Another aspect is looking at how software gets deployed in production. Part of introducing CD is automating the deployment process. The level of automation will depend on the investment that the company is willing to make. Currently the tooling available is not yet at such a level that facebook or google style “unnoticed” deployment is easily possible. I do expect this to get better in the future (look at Microsoft’s Azure for example), but there will always be an extra cost to doing CD. Think for example about higher complexity in database design. Companies will have to decide the investment they are willing to make and where they see the most benefit. For some companies a Facebook of Google style deployment will not make business sense.

Lets look a company developing B2B applications for Dutch clients and their need for CD. They may still want rapid deployment (for example every week) to support there Agile development process. But their application is only used during business hours. After business hours there is sometimes an occasional user (someone working late or forgot something and does it from home), but 99% of the activity is during the day. How much will an investment in live updating of the application be worth? If we can do the deployment in 15 minutes and do it always outside of business hours? That would probably be good enough, right?

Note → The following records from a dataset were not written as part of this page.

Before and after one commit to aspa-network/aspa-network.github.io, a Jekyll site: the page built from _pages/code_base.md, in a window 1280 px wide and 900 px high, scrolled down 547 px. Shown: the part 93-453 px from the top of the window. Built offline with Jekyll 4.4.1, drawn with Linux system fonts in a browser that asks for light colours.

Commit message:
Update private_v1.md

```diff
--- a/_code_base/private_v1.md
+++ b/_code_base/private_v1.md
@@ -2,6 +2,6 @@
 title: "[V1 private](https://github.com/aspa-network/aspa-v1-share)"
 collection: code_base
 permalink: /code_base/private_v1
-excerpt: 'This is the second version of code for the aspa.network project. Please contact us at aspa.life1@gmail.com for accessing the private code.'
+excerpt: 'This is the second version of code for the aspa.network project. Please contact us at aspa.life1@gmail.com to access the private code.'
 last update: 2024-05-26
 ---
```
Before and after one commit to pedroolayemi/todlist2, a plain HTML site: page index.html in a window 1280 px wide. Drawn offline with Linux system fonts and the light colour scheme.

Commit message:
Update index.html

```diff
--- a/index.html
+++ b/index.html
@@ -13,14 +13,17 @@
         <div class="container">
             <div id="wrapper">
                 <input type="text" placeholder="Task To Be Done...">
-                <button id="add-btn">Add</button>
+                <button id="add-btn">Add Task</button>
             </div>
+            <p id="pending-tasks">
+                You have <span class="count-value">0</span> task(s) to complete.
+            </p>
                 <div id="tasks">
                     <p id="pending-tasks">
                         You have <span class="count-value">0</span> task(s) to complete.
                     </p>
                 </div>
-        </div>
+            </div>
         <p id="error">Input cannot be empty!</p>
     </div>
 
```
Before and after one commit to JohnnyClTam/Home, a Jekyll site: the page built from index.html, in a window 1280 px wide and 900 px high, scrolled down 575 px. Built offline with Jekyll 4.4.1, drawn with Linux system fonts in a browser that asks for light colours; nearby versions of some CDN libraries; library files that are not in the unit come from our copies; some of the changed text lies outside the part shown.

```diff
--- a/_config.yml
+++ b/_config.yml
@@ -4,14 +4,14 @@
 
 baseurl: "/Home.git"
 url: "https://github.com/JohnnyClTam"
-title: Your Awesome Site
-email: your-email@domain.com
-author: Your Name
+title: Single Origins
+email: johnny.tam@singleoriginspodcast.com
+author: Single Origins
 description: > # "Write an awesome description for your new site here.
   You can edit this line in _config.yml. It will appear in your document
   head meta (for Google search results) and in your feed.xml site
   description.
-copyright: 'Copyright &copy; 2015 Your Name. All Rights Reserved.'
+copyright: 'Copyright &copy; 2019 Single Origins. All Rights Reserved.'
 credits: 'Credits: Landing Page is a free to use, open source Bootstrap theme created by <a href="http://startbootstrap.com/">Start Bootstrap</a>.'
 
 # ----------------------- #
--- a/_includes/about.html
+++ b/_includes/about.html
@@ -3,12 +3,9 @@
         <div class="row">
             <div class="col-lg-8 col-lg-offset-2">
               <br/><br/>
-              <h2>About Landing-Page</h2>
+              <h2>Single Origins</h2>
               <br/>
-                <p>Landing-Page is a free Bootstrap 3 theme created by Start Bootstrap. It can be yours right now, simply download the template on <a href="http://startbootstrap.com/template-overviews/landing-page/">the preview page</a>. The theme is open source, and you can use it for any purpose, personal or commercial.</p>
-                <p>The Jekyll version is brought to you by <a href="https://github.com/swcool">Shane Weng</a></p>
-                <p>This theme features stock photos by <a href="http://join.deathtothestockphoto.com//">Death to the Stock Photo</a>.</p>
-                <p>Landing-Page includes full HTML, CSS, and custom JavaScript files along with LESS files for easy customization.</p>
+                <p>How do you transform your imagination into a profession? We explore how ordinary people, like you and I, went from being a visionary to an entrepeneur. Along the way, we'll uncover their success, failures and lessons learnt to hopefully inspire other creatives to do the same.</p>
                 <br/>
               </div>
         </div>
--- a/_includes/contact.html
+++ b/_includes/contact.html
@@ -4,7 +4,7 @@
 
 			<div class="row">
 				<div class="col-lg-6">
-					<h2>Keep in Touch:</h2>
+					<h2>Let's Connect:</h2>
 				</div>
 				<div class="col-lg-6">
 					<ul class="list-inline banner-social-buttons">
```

It is important to realize though, that there are always some side scenario’s to consider. Think for example in the above scenario about this nasty bug you found that needs to be fixed immediately. Your patch process is (if you follow CD) the same as your normal deployment process. So now we have to bring our application down during business hours. This is probably not different than before implementing CD, but these gotcha’s have to be clear for management.

A cost-benefit evaluation should have been made with every scenario in mind and agreed upon by IT & business management. Only than can be decided how much the introduction of Continuous Delivery and DevOps inside a company may cost.

In future posts I will go into more detail about parts mentioned in this blog post.